• _What the task asks_:
Every line in the data below has to be repeated exactly; no picture belongs in the result.
Start of Information
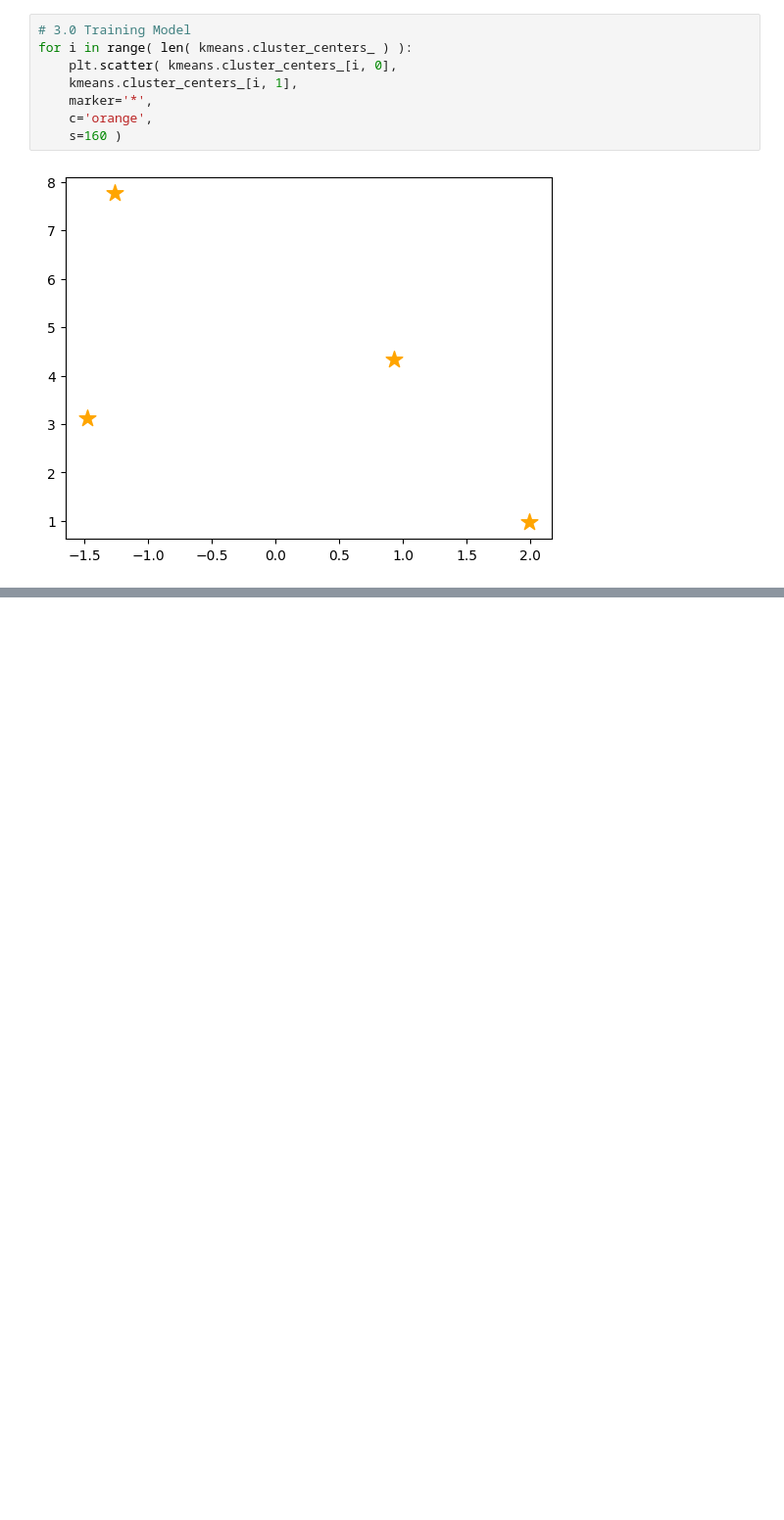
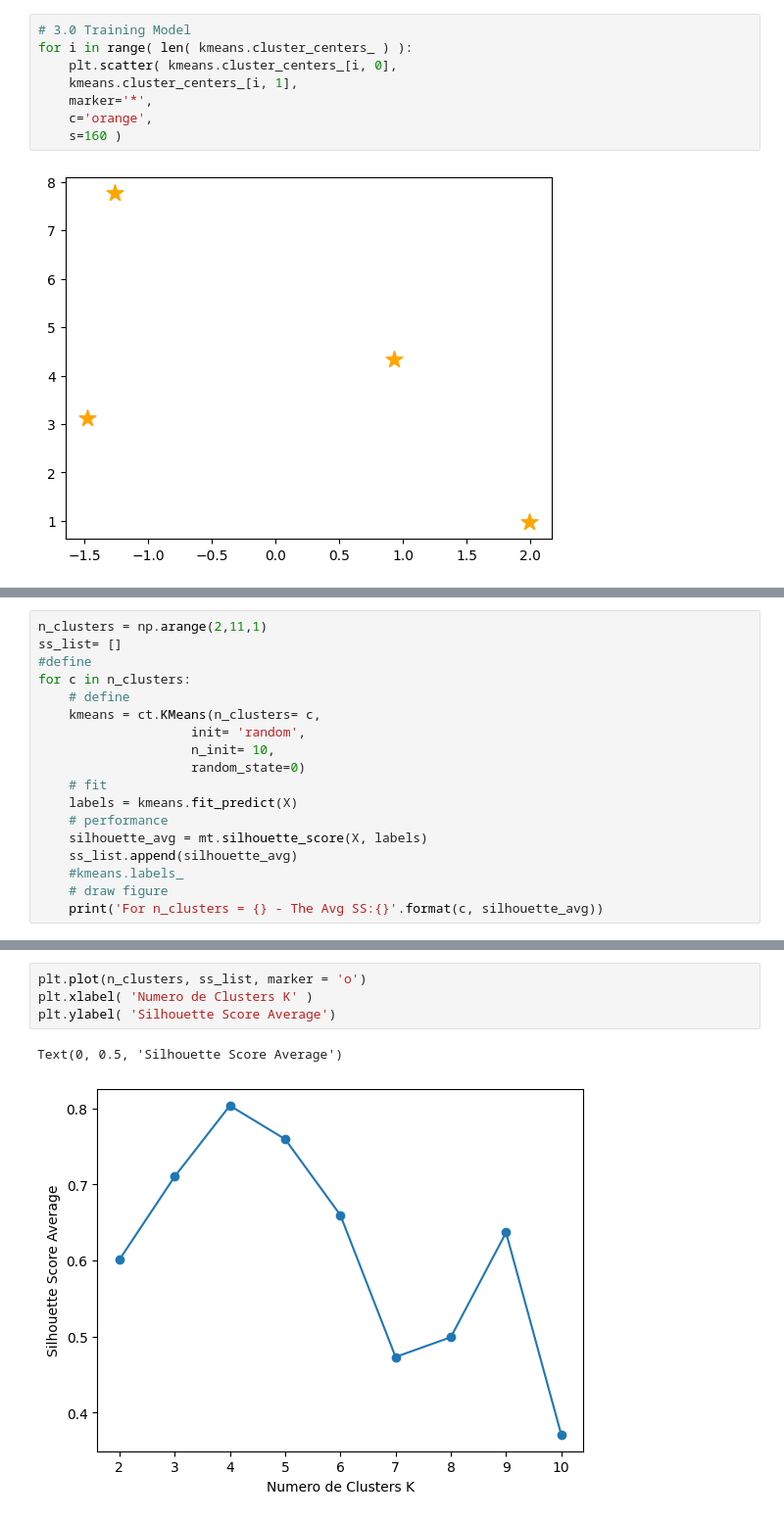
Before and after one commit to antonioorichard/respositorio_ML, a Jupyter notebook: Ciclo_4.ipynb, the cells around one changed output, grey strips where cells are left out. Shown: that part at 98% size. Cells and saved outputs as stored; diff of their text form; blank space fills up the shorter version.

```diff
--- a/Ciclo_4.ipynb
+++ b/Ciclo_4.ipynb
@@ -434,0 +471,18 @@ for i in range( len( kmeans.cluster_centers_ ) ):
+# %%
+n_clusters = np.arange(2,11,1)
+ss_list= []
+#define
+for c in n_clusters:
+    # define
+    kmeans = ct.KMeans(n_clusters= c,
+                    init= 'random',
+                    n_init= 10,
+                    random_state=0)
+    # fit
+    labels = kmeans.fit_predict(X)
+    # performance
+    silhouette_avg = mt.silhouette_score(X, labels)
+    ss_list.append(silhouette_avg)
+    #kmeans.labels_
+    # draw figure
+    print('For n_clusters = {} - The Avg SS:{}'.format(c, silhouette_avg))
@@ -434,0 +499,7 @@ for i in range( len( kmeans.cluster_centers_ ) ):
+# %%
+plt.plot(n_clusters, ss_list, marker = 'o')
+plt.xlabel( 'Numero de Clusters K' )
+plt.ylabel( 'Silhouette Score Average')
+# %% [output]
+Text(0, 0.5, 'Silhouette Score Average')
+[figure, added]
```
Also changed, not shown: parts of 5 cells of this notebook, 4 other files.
End of Information
• _Task solution_:
Before and after one commit to antonioorichard/respositorio_ML, a Jupyter notebook: Ciclo_4.ipynb, the cells around one changed output, grey strips where cells are left out. Shown: that part at 98% size. Cells and saved outputs as stored; diff of their text form; blank space fills up the shorter version.

```diff
--- a/Ciclo_4.ipynb
+++ b/Ciclo_4.ipynb
@@ -434,0 +471,18 @@ for i in range( len( kmeans.cluster_centers_ ) ):
+# %%
+n_clusters = np.arange(2,11,1)
+ss_list= []
+#define
+for c in n_clusters:
+    # define
+    kmeans = ct.KMeans(n_clusters= c,
+                    init= 'random',
+                    n_init= 10,
+                    random_state=0)
+    # fit
+    labels = kmeans.fit_predict(X)
+    # performance
+    silhouette_avg = mt.silhouette_score(X, labels)
+    ss_list.append(silhouette_avg)
+    #kmeans.labels_
+    # draw figure
+    print('For n_clusters = {} - The Avg SS:{}'.format(c, silhouette_avg))
@@ -434,0 +499,7 @@ for i in range( len( kmeans.cluster_centers_ ) ):
+# %%
+plt.plot(n_clusters, ss_list, marker = 'o')
+plt.xlabel( 'Numero de Clusters K' )
+plt.ylabel( 'Silhouette Score Average')
+# %% [output]
+Text(0, 0.5, 'Silhouette Score Average')
+[figure, added]
```
Also changed, not shown: parts of 5 cells of this notebook, 4 other files.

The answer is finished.